-------- EXERCISE INPUTS --------

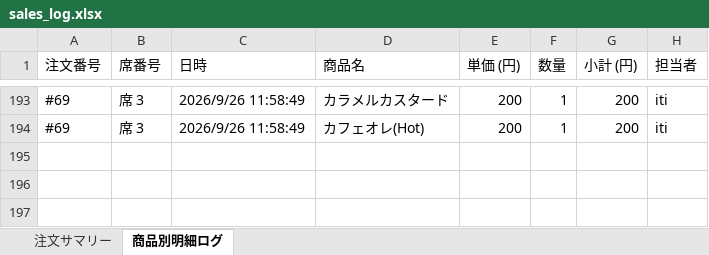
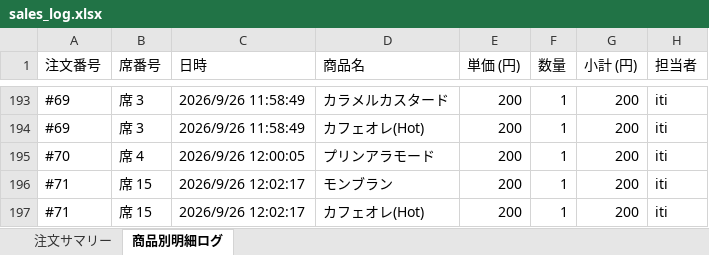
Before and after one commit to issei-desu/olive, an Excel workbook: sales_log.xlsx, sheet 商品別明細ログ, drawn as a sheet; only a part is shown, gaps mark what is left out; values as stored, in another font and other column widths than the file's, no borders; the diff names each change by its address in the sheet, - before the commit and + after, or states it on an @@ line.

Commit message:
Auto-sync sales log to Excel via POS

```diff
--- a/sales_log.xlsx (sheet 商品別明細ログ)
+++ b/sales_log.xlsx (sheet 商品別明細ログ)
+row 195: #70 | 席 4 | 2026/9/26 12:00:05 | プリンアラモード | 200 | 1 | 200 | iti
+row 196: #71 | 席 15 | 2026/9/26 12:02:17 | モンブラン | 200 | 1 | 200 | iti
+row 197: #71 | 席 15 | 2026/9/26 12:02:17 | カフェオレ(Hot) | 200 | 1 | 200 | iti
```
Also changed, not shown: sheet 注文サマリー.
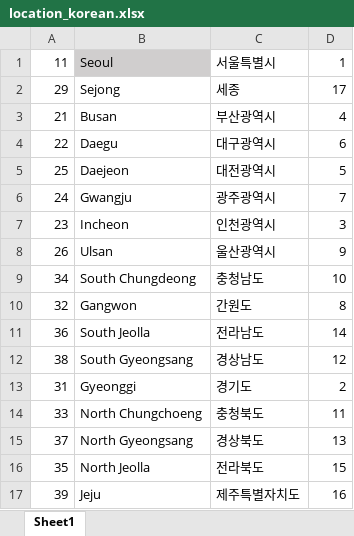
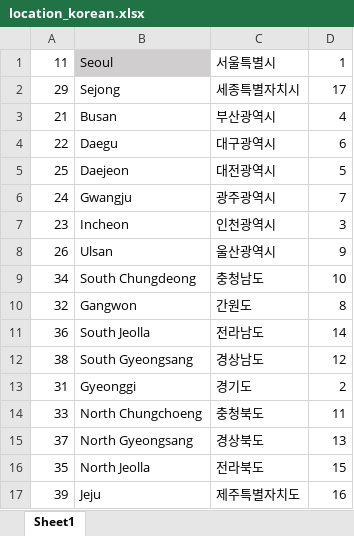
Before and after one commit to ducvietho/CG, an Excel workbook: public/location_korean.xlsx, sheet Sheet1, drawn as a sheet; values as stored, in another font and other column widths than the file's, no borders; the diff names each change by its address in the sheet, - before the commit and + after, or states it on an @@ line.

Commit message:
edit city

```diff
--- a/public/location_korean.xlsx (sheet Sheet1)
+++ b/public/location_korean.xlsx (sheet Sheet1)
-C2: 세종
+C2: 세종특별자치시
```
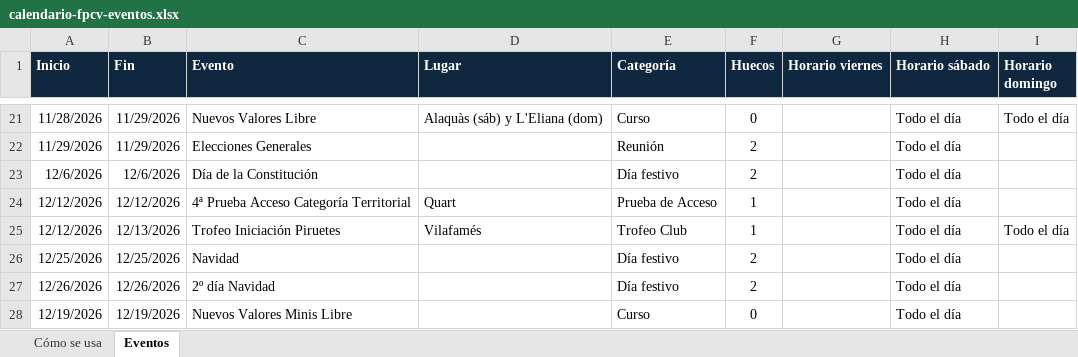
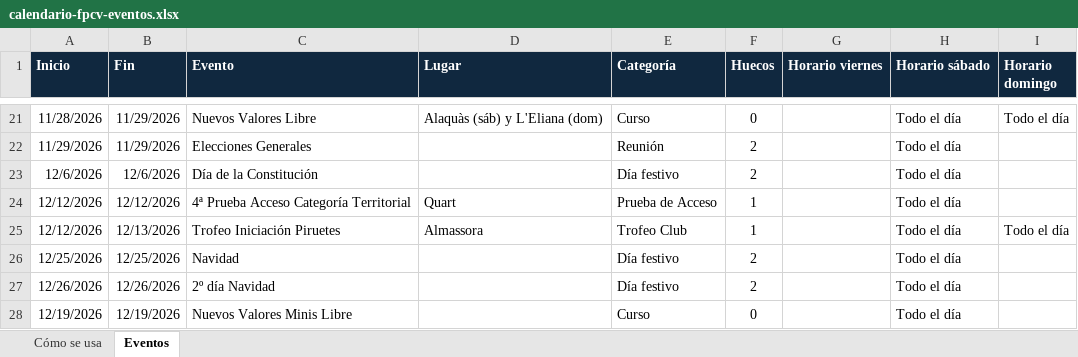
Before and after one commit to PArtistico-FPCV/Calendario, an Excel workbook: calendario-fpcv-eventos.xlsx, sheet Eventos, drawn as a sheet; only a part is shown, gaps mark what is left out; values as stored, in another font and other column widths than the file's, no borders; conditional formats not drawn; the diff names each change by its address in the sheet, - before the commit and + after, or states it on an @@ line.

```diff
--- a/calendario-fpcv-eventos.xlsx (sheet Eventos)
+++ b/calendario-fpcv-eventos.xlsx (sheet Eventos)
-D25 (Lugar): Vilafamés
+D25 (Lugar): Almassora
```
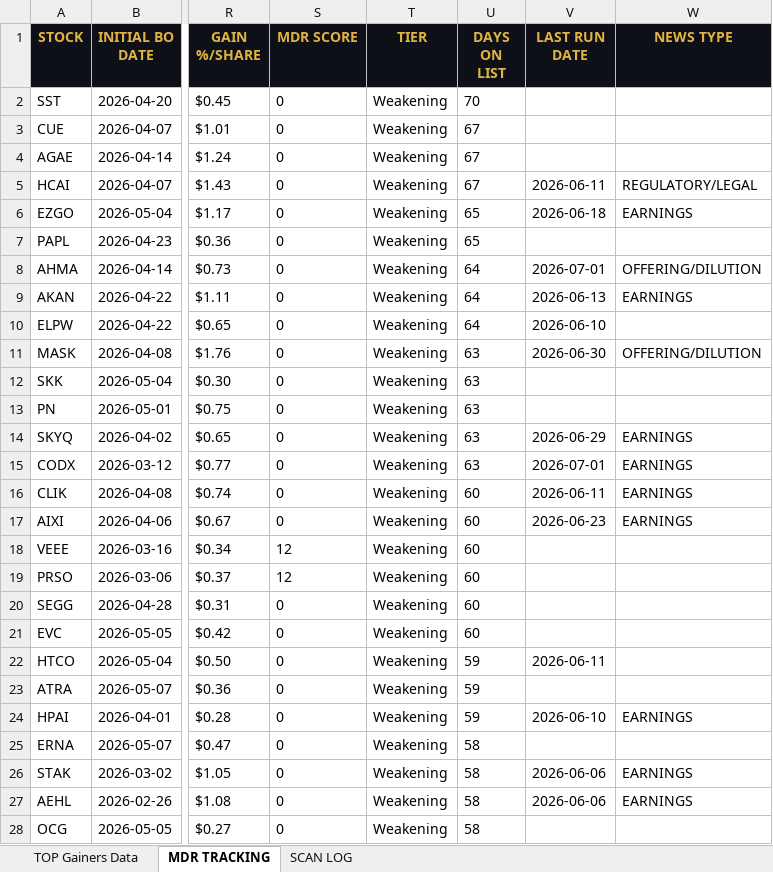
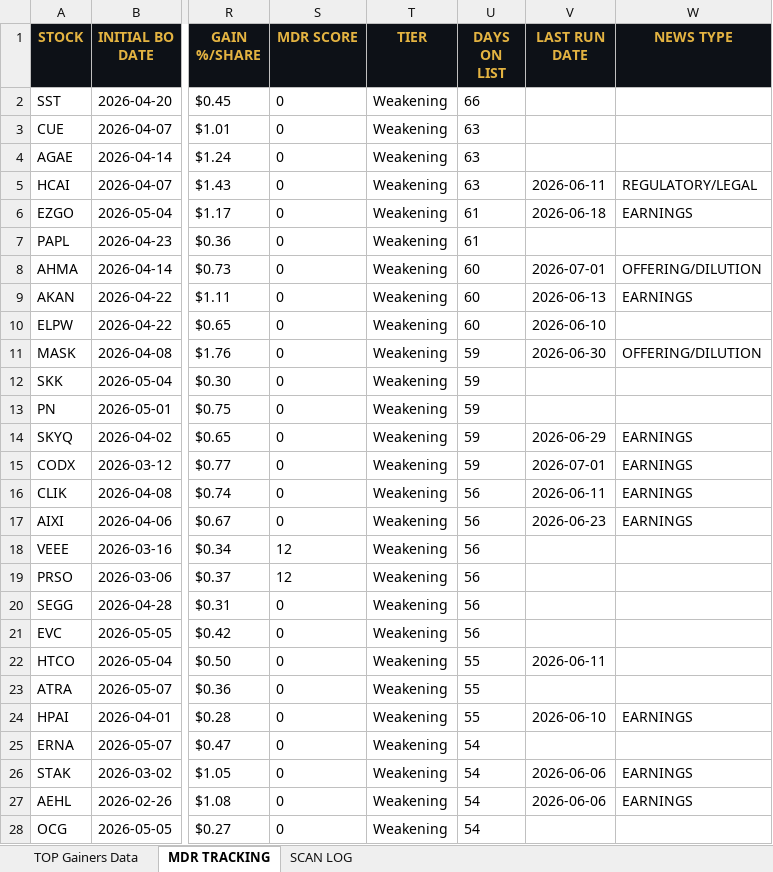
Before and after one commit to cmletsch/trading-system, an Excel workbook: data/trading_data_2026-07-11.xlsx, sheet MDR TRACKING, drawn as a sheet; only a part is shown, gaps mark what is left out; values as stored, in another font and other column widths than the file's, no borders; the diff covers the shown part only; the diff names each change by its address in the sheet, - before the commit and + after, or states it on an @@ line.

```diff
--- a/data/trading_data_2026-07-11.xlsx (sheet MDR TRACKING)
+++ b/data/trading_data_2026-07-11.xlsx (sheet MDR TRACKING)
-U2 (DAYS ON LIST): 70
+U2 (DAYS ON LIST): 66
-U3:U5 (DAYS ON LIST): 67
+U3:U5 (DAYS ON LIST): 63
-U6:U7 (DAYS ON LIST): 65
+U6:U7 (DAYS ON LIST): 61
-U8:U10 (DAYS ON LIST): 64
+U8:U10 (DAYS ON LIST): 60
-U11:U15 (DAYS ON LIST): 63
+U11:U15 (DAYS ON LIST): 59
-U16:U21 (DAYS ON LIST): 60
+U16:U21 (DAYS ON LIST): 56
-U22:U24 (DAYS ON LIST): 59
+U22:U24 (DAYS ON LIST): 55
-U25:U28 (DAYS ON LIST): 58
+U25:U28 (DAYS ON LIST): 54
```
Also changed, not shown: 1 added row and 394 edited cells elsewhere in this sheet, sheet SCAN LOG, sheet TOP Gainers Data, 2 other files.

--------

#### ASSIGNMENT:
Copy all lines above containing the string "public".

#### RESULT FOR THIS EXERCISE:
Before and after one commit to ducvietho/CG, an Excel workbook: public/location_korean.xlsx, sheet Sheet1, drawn as a sheet; values as stored, in another font and other column widths than the file's, no borders; the diff names each change by its address in the sheet, - before the commit and + after, or states it on an @@ line.
--- a/public/location_korean.xlsx (sheet Sheet1)
+++ b/public/location_korean.xlsx (sheet Sheet1)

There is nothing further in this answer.